The Minnesota Supreme Court established an eight-factor test to determine a lawyer’s contingency fee after a client fired the lawyer shortly before settling case.

The Court held that, under quantum meruit, the “fee arrangement existing between counsel and the client” is one of the factors.

Minnesota’s Contingency Fee Factors for Attorneys

The eight factors are

  1. time and labor required;
  2. nature and difficulty of the responsibility assumed;
  3. amount involved and the results obtained;
  4. fees customarily charged for similar legal services;
  5. experience, reputation, and ability of counsel;
  6. fee arrangement existing between counsel and the client;
  7. contributions of others; and
  8. timing of the termination.

Obviously, the fee agreement is not dispositive. “The fee agreement ‘is merely one factor, among a host of others that the district court is to consider in awarding reasonable attorney fees,'” the Court explained.

Hours Worked vs. Contingency Outcome

A court will consider hours worked and the contingency fee agreement.

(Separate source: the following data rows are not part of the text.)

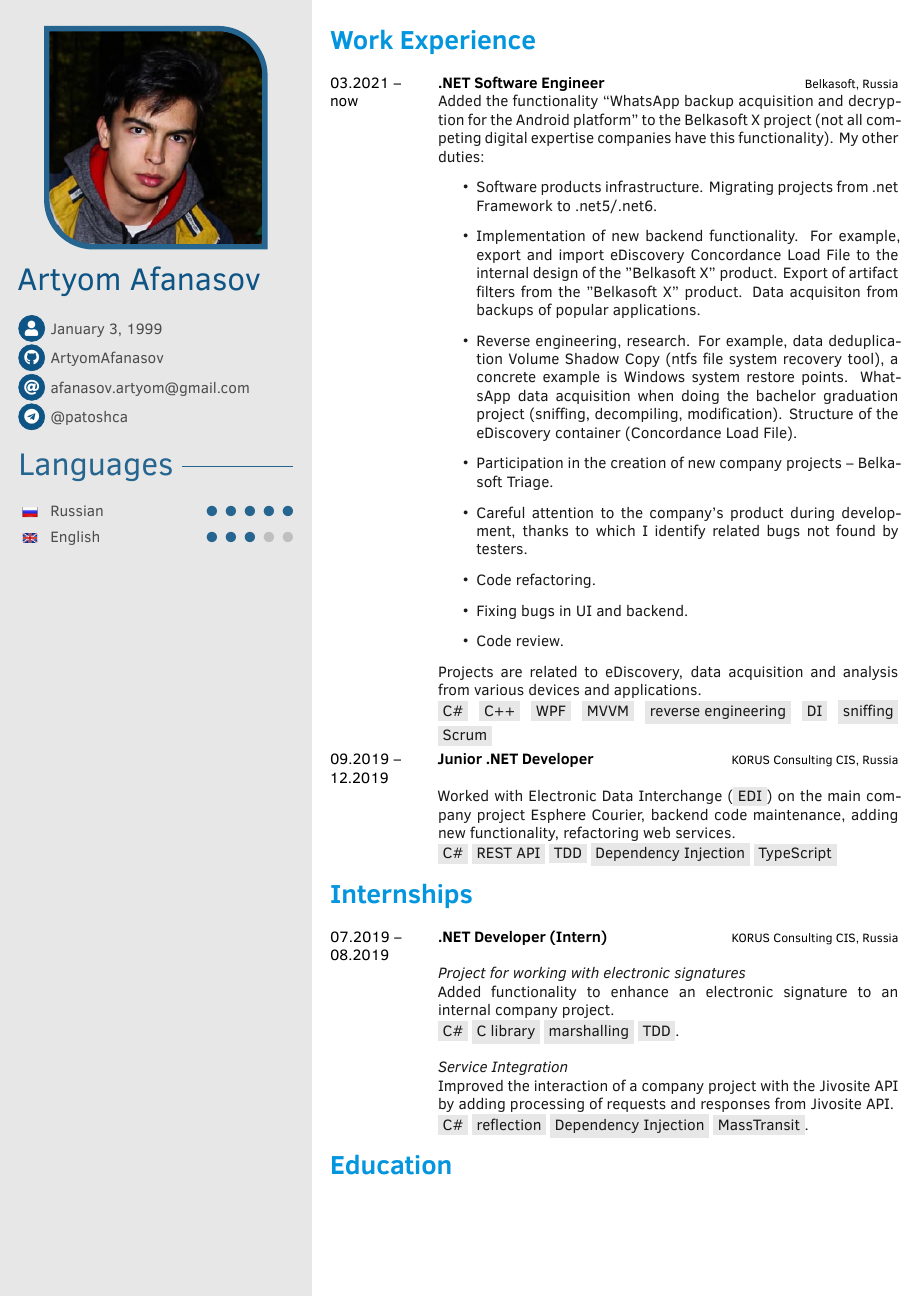
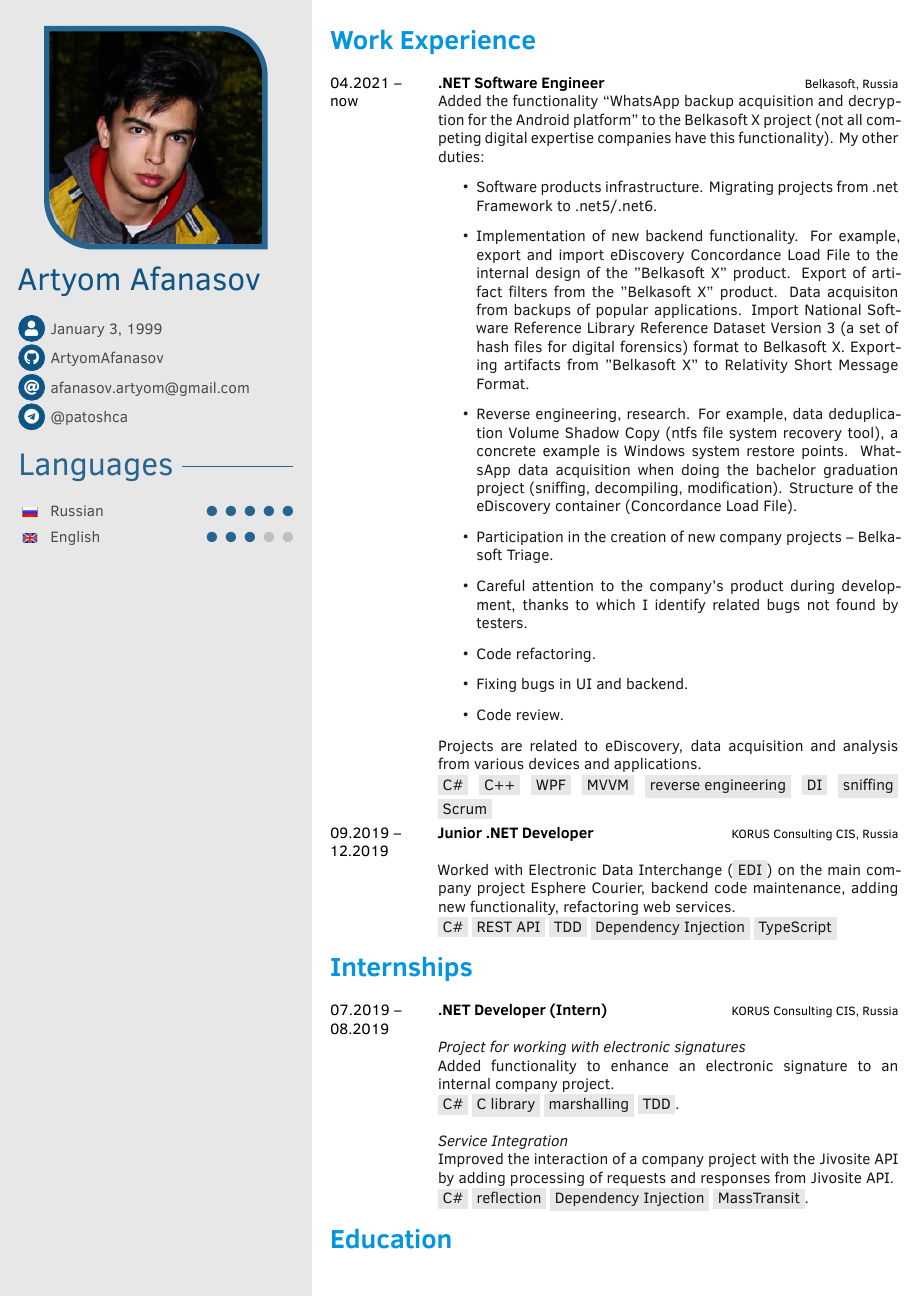
Before and after one commit to ArtyomAfanasov/CV, a LaTeX CV (CV.tex): page 1 of 3. Compiled offline with XeLaTeX; a missing font is replaced by an installed copy or a similar font.

Commit message:
Updated .tex file

```diff
--- a/CV.tex
+++ b/CV.tex
@@ -217,13 +217,13 @@
 
 \cvsection{Work Experience}
 \begin{cvtable}[1.5]
-  \cvitem{03.2021 -- now}{.NET Software Engineer}{
+  \cvitem{04.2021 -- now}{.NET Software Engineer}{
   Belkasoft, Russia}
     {
     Added the functionality “WhatsApp backup acquisition and decryption for the Android platform” to the Belkasoft X project (not all competing digital expertise companies have this functionality). My other duties:
     \begin{itemize}
         \item Software products infrastructure. Migrating projects from .net Framework to .net5/.net6.
-        \item Implementation of new backend functionality. For example, export and import eDiscovery Concordance Load File to the internal design of the "Belkasoft X" product. Export of artifact filters from the "Belkasoft X" product. Data acquisiton from backups of popular applications.
+        \item Implementation of new backend functionality. For example, export and import eDiscovery Concordance Load File to the internal design of the "Belkasoft X" product. Export of artifact filters from the "Belkasoft X" product. Data acquisiton from backups of popular applications. Import National Software Reference Library Reference Dataset Version 3 (a set of hash files for digital forensics) format to Belkasoft X. Exporting artifacts from "Belkasoft X" to Relativity Short Message Format.
         \item Reverse engineering, research. For example, data deduplication Volume Shadow Copy (ntfs file system recovery tool), a concrete example is Windows system restore points. WhatsApp data acquisition when doing the bachelor graduation project (sniffing, decompiling, modification). Structure of the eDiscovery container (Concordance Load File).
         \item Participation in the creation of new company projects -- Belkasoft Triage.
         \item Careful attention to the company's product during development, thanks to which I identify related bugs not found by testers.
```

The Court explained, “evidence of the hours worked is the only measure of the value of those services” because a “calculation of a quantum meruit award is instead an equitable process by which the court determines the reasonable value of services based on a variety of factors, which, ultimately, produces an equitable remedy.”

Read the case here: Faricy Law Firm v. API, I, 912 N.W.2d 652 (Minn. 2018).